| Exercise aim |
What is needed is each line of the data below that holds the string "class".

| The input |
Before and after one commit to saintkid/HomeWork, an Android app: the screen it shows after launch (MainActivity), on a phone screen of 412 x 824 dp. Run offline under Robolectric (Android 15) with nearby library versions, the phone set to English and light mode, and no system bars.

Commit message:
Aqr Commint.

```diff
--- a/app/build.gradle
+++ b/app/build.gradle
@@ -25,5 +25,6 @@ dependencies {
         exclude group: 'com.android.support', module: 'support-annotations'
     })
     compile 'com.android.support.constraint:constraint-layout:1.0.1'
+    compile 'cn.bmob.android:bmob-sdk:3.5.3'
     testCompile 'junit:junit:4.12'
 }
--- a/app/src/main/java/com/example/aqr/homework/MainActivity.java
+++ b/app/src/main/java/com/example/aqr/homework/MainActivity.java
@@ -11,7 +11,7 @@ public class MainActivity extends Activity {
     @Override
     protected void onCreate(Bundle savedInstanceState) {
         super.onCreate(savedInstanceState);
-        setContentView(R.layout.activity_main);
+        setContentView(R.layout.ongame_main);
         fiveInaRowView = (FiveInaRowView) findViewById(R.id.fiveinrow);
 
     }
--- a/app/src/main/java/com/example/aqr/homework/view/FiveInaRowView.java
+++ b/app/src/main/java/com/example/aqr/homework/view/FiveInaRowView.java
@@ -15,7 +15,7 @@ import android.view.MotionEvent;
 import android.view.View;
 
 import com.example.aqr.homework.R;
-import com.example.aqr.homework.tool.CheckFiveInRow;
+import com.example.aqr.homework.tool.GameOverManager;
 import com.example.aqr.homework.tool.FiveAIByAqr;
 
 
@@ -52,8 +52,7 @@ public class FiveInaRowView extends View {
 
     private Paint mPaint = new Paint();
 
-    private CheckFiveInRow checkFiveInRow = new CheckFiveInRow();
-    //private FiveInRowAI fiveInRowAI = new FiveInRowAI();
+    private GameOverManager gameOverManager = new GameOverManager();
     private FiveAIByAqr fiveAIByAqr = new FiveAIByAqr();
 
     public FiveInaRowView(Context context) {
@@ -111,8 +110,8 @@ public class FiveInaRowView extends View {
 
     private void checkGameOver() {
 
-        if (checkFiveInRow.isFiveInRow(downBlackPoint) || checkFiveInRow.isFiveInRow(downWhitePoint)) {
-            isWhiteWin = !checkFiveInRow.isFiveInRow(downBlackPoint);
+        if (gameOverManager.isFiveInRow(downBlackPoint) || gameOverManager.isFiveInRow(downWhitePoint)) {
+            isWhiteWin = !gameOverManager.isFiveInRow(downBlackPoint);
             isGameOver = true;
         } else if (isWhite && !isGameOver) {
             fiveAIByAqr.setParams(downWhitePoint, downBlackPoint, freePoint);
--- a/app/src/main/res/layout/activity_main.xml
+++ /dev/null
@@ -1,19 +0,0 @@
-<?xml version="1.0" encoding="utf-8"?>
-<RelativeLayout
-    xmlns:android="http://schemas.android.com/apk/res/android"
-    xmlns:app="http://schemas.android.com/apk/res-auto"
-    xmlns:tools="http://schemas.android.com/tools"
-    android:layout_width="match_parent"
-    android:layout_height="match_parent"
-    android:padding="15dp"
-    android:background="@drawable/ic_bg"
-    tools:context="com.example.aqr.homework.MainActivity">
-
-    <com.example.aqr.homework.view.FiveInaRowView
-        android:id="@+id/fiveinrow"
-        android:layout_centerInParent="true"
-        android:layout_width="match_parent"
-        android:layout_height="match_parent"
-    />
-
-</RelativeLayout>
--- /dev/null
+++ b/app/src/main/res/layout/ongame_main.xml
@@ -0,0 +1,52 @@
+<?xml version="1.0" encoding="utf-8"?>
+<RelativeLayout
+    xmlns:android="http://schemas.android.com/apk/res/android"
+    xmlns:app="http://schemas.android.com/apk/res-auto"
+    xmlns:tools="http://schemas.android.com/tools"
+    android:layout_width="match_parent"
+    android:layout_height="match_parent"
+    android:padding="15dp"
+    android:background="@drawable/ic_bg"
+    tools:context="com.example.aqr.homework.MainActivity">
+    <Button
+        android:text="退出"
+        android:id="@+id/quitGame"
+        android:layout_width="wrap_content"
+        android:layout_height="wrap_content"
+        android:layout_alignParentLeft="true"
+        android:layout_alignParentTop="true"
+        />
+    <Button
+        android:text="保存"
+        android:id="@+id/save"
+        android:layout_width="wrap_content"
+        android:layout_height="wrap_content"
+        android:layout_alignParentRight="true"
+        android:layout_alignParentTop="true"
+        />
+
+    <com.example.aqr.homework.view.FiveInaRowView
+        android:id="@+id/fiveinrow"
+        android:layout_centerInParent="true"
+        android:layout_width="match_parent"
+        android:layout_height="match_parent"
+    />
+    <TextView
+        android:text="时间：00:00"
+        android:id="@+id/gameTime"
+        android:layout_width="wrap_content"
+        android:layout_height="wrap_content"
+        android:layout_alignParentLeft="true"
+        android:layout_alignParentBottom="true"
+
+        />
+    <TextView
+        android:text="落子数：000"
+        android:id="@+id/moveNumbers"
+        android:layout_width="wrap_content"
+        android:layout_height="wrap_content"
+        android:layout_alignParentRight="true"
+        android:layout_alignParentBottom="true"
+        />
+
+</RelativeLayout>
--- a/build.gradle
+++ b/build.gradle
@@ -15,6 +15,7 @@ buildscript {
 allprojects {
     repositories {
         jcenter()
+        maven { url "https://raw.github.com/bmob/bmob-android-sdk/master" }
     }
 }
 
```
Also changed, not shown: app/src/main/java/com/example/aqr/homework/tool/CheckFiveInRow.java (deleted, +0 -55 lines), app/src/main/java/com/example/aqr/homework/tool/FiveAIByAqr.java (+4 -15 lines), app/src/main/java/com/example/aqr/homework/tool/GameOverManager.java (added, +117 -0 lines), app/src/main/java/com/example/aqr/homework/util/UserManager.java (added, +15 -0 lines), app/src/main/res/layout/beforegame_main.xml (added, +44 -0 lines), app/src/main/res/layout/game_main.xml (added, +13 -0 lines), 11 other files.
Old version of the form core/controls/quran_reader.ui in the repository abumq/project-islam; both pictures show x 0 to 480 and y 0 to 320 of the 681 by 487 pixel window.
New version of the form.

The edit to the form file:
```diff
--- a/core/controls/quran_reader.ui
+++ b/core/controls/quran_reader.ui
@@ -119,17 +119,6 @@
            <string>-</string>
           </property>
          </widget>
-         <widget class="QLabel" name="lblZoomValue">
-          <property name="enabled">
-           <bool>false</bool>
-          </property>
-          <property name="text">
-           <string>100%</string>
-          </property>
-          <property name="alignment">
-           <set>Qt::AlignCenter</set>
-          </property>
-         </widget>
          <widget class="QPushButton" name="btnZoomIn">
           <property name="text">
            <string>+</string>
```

| Answer to this problem |
@@ -11,7 +11,7 @@ public class MainActivity extends Activity {
@@ -52,8 +52,7 @@ public class FiveInaRowView extends View {
@@ -111,8 +110,8 @@ public class FiveInaRowView extends View {
-         <widget class="QLabel" name="lblZoomValue">
          <widget class="QPushButton" name="btnZoomIn">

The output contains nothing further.